Wash, Cook and enjoy a Tomato a Day
The tomatoes are just starting to ripen so what better time to analyze their health benefits. In the last blog article antioxidants were examined and how they act as a shield from free radical injury. Controlling such oxygen free radical damage is vital to preventing many chronic illnesses (Tweed, V., 2016). Tomatoes are one of many types of whole foods with many antioxidants and nutrients.
Tomatoes contain beta-carotene, vitamin E, potassium, lutein/zeaxanthin, phytoene/phytofluene, polyphenols, magnesium, zinc, manganese, and alpha-carotene. They are also low in calories and high in fiber. Raw tomatoes are high in vitamin C (Pratt, S and Matthews, K, 2004).
But the real gold in tomatoes is the lycopene. This compound is a carotenoid – one of a group of nutrients that provide pigmentation for plants and act as antioxidants. It may be as powerful an antioxidant as beta-carotene. Lycopene gives many red foods their color, so yellow or orange tomatoes don’t have this antioxidant. Cooking makes more lycopene available for absorption so aim for canned or otherwise cooked tomatoes. Adding some fat to the cooked tomatoes also increases lycopene absorption. Lycopene can be found in a capsule form but, as with many nutrients, it is best to eat it in the whole food form where other nutrients support or even enhance its benefits (Harvard Health Letter, 2013). Numerous studies have linked tomato consumption with decreased cancer risk, especially lung, prostate and stomach cancer. It may also lower the chances of getting breast, bladder and GI cancers.
Lycopene also decreases inflammation so it causes less damage. In addition, it strengthens the immune system, and decreases blood clotting.
Some scientists recommend getting 10 mg. of lycopene a day.
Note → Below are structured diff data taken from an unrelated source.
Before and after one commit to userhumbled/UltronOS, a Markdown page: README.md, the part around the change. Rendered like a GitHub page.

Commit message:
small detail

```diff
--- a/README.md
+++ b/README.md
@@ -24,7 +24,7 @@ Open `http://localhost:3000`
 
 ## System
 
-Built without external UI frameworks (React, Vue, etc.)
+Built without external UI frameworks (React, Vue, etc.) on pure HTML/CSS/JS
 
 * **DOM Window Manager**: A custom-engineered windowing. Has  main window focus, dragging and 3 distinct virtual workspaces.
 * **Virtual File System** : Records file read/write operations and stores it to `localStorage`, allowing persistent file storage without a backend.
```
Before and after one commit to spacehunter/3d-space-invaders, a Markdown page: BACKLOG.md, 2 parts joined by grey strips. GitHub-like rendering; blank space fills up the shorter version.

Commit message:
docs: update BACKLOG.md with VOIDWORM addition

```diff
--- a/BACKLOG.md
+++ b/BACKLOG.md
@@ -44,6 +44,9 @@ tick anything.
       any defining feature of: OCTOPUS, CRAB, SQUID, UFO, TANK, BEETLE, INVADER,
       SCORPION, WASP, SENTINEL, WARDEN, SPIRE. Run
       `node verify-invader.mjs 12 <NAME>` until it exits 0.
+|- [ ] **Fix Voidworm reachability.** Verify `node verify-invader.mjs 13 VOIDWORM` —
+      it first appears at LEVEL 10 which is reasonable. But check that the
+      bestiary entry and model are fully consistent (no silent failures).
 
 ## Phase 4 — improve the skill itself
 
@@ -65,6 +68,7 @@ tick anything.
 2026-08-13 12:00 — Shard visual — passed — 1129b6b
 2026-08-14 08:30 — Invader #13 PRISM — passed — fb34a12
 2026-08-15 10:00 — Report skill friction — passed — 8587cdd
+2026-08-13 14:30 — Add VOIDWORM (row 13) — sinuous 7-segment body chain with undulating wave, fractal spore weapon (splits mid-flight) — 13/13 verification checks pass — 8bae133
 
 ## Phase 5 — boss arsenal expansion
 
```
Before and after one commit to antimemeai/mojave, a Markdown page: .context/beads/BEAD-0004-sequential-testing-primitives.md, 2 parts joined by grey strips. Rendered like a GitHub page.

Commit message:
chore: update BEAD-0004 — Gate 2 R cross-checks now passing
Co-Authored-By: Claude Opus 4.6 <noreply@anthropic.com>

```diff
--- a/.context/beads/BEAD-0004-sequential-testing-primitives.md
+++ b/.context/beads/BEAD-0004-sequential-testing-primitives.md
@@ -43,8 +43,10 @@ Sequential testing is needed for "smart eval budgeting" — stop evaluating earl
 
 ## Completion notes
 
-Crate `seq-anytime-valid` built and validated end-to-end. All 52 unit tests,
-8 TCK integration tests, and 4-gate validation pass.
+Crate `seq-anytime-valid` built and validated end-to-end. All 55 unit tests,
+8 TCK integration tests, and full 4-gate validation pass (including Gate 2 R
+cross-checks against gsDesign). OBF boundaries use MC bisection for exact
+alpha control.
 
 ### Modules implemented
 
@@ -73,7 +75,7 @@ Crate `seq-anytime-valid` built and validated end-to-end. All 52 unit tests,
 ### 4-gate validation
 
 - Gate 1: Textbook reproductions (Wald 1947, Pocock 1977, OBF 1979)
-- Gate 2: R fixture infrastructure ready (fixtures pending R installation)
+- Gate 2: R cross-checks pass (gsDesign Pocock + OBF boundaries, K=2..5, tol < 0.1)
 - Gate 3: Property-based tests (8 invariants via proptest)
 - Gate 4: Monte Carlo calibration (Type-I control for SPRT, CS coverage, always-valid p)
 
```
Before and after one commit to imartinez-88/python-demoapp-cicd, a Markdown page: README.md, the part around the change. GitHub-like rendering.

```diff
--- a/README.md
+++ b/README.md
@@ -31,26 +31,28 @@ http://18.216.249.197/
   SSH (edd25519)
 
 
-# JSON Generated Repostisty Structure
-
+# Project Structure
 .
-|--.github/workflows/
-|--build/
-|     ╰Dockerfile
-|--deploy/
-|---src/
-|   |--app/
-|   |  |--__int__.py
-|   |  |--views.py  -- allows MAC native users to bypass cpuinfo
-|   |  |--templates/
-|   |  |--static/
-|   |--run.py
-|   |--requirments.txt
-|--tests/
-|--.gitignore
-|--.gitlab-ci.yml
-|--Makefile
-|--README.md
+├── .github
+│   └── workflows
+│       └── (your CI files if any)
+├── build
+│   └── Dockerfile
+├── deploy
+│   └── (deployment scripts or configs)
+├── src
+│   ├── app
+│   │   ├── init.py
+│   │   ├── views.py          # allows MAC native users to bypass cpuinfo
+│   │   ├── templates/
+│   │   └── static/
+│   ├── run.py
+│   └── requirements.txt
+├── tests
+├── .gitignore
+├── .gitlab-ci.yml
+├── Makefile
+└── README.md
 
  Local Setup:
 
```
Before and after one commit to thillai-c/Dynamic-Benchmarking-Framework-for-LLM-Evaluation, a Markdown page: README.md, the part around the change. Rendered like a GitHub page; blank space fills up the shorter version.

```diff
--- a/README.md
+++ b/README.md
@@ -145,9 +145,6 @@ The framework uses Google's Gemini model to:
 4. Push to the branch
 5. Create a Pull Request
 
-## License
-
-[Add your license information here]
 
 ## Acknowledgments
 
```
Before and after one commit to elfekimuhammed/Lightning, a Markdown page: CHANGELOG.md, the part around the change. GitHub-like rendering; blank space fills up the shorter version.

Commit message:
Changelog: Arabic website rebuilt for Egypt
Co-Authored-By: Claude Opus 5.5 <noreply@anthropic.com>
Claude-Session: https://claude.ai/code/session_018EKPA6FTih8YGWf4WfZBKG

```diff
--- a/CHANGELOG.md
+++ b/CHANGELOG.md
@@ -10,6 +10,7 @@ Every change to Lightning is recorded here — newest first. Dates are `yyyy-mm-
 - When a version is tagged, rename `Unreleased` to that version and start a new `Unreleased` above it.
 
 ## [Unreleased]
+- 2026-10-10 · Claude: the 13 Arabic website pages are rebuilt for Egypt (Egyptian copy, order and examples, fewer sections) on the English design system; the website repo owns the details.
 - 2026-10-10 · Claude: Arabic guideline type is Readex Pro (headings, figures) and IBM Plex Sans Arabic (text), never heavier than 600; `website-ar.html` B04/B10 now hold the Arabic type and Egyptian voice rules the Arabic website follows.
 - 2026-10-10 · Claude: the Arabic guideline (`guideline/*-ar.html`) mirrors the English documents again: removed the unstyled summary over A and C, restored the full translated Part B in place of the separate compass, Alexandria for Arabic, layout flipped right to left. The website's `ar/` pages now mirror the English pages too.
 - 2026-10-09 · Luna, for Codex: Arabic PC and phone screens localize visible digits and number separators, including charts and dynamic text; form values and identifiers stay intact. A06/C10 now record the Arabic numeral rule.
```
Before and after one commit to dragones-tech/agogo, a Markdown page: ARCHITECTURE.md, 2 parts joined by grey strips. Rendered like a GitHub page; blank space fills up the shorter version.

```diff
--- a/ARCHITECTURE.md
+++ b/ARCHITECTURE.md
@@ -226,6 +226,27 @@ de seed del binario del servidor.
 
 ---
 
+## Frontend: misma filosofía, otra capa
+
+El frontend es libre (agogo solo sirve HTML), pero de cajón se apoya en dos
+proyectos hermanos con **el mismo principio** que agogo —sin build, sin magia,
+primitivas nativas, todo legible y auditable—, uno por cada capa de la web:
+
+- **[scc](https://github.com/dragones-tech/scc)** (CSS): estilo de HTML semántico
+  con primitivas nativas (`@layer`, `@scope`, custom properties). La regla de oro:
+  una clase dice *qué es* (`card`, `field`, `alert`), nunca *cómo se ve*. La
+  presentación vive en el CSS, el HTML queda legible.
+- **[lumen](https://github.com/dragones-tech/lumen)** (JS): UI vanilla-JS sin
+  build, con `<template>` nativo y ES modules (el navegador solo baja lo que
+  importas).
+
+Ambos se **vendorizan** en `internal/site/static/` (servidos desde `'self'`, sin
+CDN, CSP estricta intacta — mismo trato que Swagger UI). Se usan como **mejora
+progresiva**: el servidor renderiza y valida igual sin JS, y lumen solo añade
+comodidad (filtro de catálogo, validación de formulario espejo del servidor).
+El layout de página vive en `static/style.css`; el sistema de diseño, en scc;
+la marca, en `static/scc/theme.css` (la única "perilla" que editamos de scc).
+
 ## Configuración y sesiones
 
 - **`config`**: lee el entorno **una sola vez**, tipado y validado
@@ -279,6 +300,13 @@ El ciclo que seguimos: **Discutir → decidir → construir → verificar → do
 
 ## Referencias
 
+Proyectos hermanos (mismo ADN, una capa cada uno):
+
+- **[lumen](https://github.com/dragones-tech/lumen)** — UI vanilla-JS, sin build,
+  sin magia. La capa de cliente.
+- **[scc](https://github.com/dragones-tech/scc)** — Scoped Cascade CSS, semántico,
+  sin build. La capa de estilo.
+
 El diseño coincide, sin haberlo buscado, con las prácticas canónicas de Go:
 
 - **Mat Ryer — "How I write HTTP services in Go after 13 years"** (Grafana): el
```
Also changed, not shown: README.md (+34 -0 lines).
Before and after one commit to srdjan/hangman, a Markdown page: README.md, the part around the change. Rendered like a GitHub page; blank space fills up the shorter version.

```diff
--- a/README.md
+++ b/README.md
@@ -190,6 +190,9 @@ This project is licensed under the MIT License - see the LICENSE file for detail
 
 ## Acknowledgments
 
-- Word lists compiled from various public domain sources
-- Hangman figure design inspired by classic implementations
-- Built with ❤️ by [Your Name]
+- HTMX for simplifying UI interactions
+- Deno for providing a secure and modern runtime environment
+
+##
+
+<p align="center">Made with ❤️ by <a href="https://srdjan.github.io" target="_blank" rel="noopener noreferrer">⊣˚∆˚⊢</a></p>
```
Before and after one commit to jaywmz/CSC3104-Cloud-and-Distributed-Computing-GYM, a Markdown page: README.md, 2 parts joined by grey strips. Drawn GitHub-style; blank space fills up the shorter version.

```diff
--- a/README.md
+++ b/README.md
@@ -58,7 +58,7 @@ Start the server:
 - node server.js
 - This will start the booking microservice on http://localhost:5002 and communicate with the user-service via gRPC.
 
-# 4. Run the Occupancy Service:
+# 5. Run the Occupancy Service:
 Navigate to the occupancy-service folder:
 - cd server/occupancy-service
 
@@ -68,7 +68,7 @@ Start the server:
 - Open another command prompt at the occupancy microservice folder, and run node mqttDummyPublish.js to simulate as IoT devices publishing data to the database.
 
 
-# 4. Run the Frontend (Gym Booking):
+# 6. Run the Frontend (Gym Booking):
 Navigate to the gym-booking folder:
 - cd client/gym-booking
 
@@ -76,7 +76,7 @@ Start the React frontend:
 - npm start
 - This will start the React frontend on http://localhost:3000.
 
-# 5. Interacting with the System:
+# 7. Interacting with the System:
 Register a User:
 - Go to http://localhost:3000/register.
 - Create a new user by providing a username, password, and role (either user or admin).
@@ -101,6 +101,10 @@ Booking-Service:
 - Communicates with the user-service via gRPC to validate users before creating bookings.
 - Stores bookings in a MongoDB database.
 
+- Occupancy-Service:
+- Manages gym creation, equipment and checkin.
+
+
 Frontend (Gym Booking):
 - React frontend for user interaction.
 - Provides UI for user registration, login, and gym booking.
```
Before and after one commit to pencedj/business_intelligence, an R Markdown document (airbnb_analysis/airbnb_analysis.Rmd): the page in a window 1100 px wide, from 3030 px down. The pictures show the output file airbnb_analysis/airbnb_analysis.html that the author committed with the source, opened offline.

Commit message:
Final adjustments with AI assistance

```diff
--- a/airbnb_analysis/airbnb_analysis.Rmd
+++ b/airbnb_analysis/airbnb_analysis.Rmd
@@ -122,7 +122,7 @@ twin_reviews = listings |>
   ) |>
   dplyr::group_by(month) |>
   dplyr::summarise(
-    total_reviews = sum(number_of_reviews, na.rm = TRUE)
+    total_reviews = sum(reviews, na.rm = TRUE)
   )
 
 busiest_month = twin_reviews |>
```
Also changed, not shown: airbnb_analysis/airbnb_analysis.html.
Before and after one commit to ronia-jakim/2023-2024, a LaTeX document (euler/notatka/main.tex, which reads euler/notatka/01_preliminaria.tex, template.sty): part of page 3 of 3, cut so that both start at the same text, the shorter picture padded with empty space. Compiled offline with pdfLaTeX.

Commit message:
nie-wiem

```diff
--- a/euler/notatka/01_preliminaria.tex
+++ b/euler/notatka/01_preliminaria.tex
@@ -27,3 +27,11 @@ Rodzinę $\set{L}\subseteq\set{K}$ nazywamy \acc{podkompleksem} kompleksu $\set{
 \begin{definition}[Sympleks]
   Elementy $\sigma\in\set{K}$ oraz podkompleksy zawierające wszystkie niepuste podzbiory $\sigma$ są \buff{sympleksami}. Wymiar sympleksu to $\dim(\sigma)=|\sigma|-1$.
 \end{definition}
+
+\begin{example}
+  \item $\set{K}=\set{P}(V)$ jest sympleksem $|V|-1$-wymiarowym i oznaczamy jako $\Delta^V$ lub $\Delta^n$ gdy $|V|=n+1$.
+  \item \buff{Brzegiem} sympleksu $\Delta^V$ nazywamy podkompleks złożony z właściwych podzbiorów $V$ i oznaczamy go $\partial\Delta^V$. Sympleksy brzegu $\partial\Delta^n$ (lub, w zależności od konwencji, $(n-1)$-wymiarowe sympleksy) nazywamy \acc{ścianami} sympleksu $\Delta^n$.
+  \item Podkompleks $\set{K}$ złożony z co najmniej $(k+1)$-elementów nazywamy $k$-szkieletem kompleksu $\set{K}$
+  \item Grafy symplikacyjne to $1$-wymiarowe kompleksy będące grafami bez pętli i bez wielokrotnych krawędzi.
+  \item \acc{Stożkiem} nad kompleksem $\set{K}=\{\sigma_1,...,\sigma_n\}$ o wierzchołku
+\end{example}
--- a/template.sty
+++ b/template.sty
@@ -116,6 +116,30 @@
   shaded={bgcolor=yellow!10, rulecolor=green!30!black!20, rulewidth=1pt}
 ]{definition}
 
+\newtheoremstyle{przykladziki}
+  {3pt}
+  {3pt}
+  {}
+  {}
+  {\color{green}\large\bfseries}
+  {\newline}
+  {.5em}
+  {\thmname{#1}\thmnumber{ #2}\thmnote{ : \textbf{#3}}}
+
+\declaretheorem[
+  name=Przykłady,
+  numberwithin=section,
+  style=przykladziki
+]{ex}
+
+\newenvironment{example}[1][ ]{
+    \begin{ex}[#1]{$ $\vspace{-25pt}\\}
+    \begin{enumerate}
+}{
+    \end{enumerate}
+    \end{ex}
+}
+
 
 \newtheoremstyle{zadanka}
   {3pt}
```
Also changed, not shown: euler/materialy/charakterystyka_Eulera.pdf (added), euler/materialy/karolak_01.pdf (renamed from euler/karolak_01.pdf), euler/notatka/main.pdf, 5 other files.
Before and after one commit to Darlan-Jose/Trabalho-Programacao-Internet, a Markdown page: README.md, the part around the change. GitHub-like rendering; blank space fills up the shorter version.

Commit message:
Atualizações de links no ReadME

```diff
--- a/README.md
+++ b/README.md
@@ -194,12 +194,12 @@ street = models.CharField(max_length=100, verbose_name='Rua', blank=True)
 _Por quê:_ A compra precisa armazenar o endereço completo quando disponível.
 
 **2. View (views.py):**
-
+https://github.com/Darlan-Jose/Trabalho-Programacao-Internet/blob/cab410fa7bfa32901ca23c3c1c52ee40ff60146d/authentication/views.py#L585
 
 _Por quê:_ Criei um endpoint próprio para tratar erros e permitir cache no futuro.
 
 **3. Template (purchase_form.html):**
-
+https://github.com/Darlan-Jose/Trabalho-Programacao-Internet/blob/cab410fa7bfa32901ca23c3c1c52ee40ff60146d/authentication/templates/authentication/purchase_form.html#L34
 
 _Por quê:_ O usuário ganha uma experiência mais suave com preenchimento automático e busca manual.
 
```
Sources:
- 1 cup canned tomato sauce has 37 mg.
- 1 cup of tomato juice has 21 mg.
- A slice of watermelon 12 mg.
- 1 Tbsp. tomato paste 3 mg.
- 1 Tbsp. Salsa 1.7 mg.
- Half a pink or red grapefruit 1.7 mg. (Harvard Health Letter, 2013).
Recent research has lead some to suggest lycopene-rich foods for prevention of chronic diseases, including those caused by obesity. For a long time, it was believed that fat cells are inert. But obesity is linked to many chronic diseases, in part because fat cells secrete substances that increase the blood pressure and promote systemic inflammation. The latter process increases oxygen free radical production that damages cell components – the start of many chronic illnesses. Lycopene is readily taken up by fat cells and leads to a decrease in such inflammatory chemicals being released.
Because the body doesn’t easily store lycopene, it is essential to get it regularly. Since the skin contains the highest levels of lycopene don’t pass up cherry and grape tomatoes. Even so, pesticides and germs are found in the greatest amount in the skin of produce so it is essential to wash them well. So, wash, cook and enjoy these red wunderfruit.
Tomatoes and stroke prevention, Harvard Health Letter, February, 2013
Khan, J. Effect of Tomato Derived Lycopene on Obesity Induced Inflammation. International Medical Journal, Vol. 21, No. 5, pages 477-479.
Pratt, Dr. S, and Matthews, K. Fourteen Foods that will change your life SuperFoods Rx, (HarperCollins, 2004).
Tweed, V. Red Revolution, Better Nutrition, May 2016.